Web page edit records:
---------------

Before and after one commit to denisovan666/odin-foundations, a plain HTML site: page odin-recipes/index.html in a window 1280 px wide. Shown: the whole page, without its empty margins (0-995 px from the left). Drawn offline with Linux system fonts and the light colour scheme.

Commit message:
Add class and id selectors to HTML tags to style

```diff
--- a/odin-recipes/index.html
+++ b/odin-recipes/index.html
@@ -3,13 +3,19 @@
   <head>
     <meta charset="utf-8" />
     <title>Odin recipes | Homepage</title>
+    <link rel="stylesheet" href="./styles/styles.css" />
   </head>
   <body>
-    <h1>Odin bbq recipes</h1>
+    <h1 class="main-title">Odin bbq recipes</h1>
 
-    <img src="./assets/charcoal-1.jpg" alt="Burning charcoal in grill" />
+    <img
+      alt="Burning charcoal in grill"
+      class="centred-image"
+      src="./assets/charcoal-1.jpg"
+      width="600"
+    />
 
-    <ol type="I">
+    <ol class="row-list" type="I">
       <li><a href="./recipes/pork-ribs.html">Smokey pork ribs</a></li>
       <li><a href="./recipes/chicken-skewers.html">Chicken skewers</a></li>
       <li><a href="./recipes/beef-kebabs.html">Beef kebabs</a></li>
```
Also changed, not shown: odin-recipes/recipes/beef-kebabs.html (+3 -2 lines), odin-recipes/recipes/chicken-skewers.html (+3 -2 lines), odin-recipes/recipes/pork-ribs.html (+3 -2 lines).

---------------

* **Activity**
Find the string "class" in the entries above. Copy each line where it occurs.

* **Answer box**
Add class and id selectors to HTML tags to style
+    <h1 class="main-title">Odin bbq recipes</h1>
+      class="centred-image"
+    <ol class="row-list" type="I">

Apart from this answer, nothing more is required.